Requirement = A word-for-word copy of every entry below is required; the images do not belong in it.

Material supplied below:

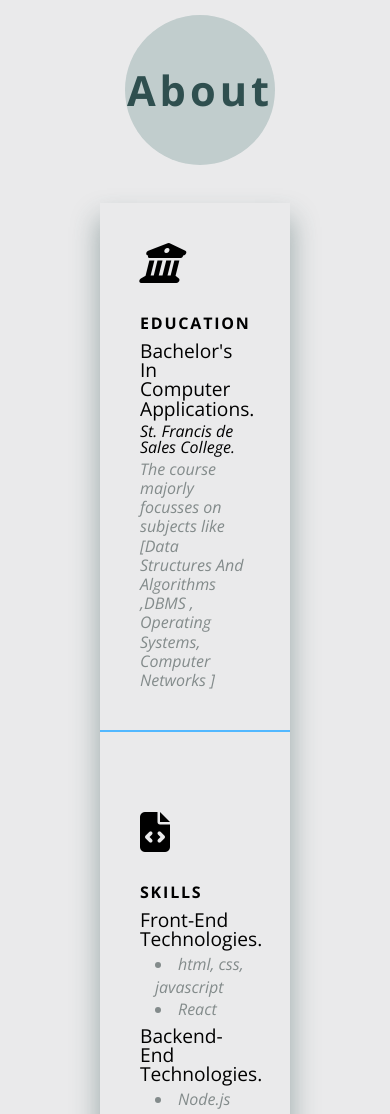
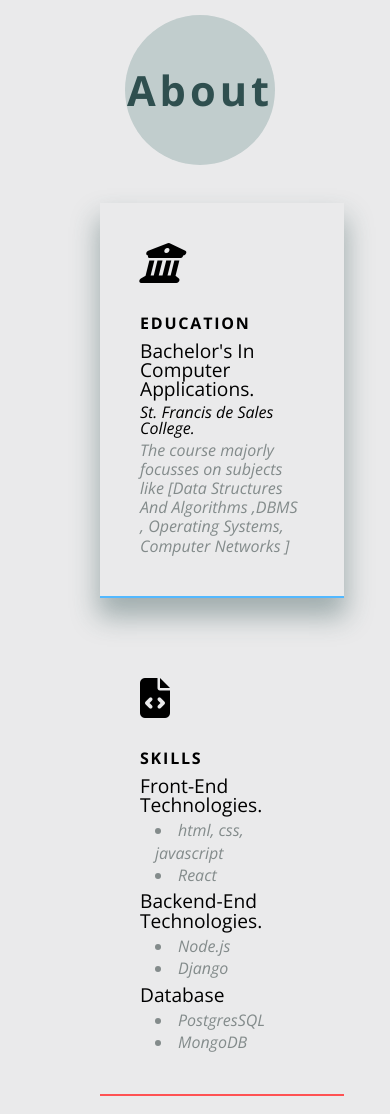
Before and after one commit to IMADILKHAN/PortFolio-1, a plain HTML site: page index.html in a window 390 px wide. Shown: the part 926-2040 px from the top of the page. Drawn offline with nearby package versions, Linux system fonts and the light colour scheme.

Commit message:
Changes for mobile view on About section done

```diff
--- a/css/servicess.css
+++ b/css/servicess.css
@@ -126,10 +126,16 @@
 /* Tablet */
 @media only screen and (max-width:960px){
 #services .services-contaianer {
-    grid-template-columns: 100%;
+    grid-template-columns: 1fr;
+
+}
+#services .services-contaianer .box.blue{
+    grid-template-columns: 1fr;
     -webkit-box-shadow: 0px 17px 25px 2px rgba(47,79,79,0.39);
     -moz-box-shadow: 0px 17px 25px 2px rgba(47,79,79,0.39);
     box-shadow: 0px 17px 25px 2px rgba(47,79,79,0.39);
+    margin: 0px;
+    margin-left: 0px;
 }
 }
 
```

End of Material supplied.

Task output =
Before and after one commit to IMADILKHAN/PortFolio-1, a plain HTML site: page index.html in a window 390 px wide. Shown: the part 926-2040 px from the top of the page. Drawn offline with nearby package versions, Linux system fonts and the light colour scheme.

Commit message:
Changes for mobile view on About section done

```diff
--- a/css/servicess.css
+++ b/css/servicess.css
@@ -126,10 +126,16 @@
 /* Tablet */
 @media only screen and (max-width:960px){
 #services .services-contaianer {
-    grid-template-columns: 100%;
+    grid-template-columns: 1fr;
+
+}
+#services .services-contaianer .box.blue{
+    grid-template-columns: 1fr;
     -webkit-box-shadow: 0px 17px 25px 2px rgba(47,79,79,0.39);
     -moz-box-shadow: 0px 17px 25px 2px rgba(47,79,79,0.39);
     box-shadow: 0px 17px 25px 2px rgba(47,79,79,0.39);
+    margin: 0px;
+    margin-left: 0px;
 }
 }
 
```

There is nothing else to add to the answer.